Records contained in a dataset
.....
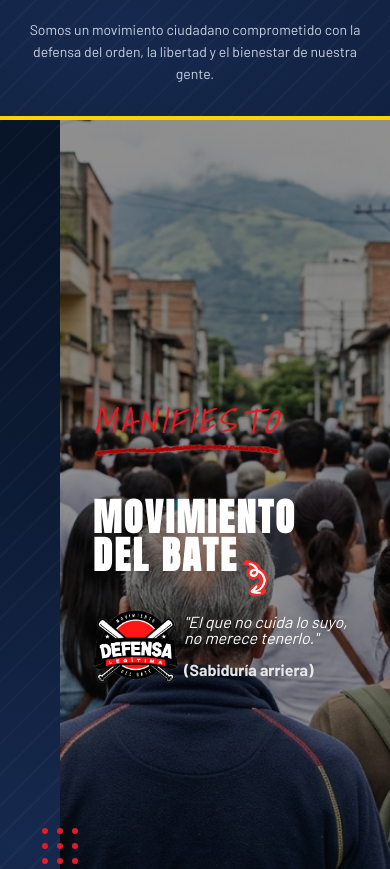
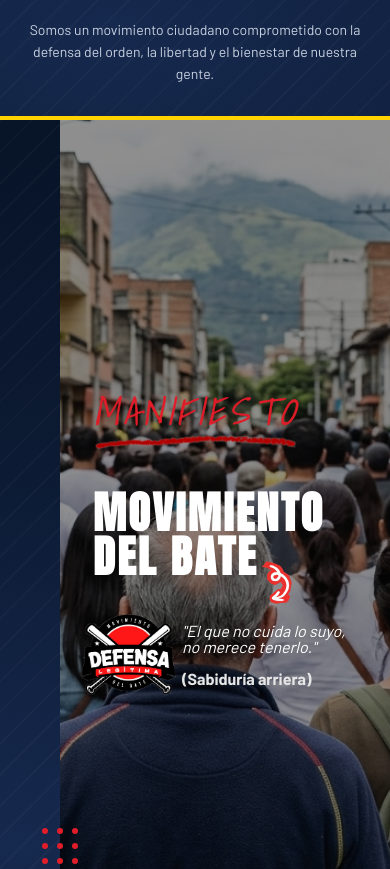
Before and after one commit to EsneiderCdD/movimiento-bate, a Next.js app: page / in a window 390 px wide. Shown: the part 1040-1909 px from the top of the page. Built offline with nearby package versions, Linux system fonts and the light colour scheme.

Commit message:
feat(nosotrosContent): responsive 400px

```diff
--- a/src/components/specific/nosotros/NosotrosContent.module.css
+++ b/src/components/specific/nosotros/NosotrosContent.module.css
@@ -136,6 +136,7 @@
   align-items: center;
   gap: 24px;
   margin-top: -4px;
+
 }
 
 .logo {
@@ -420,23 +421,24 @@
   }
 
   .content {
-    padding: 16px;
+    padding: 0px;
     padding-left: 0px;
   }
 
   .manifesto {
-    font-size: 34px;
+    font-size: 38px;
   }
 
   .title {
-    font-size: 38px;
+    font-size: 44px;
   }
 
   .logo {
-    width: 85px;
+    width: 95px;
   }
 
   .bottomRow {
     gap: 6px;
+    margin-left: -12px;
   }
 }
```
.....
TASK INSTRUCTIONS
Verbatim repetition of the entries is required, excluding any pictures.

TASK SOLUTION
Before and after one commit to EsneiderCdD/movimiento-bate, a Next.js app: page / in a window 390 px wide. Shown: the part 1040-1909 px from the top of the page. Built offline with nearby package versions, Linux system fonts and the light colour scheme.

Commit message:
feat(nosotrosContent): responsive 400px

```diff
--- a/src/components/specific/nosotros/NosotrosContent.module.css
+++ b/src/components/specific/nosotros/NosotrosContent.module.css
@@ -136,6 +136,7 @@
   align-items: center;
   gap: 24px;
   margin-top: -4px;
+
 }
 
 .logo {
@@ -420,23 +421,24 @@
   }
 
   .content {
-    padding: 16px;
+    padding: 0px;
     padding-left: 0px;
   }
 
   .manifesto {
-    font-size: 34px;
+    font-size: 38px;
   }
 
   .title {
-    font-size: 38px;
+    font-size: 44px;
   }
 
   .logo {
-    width: 85px;
+    width: 95px;
   }
 
   .bottomRow {
     gap: 6px;
+    margin-left: -12px;
   }
 }
```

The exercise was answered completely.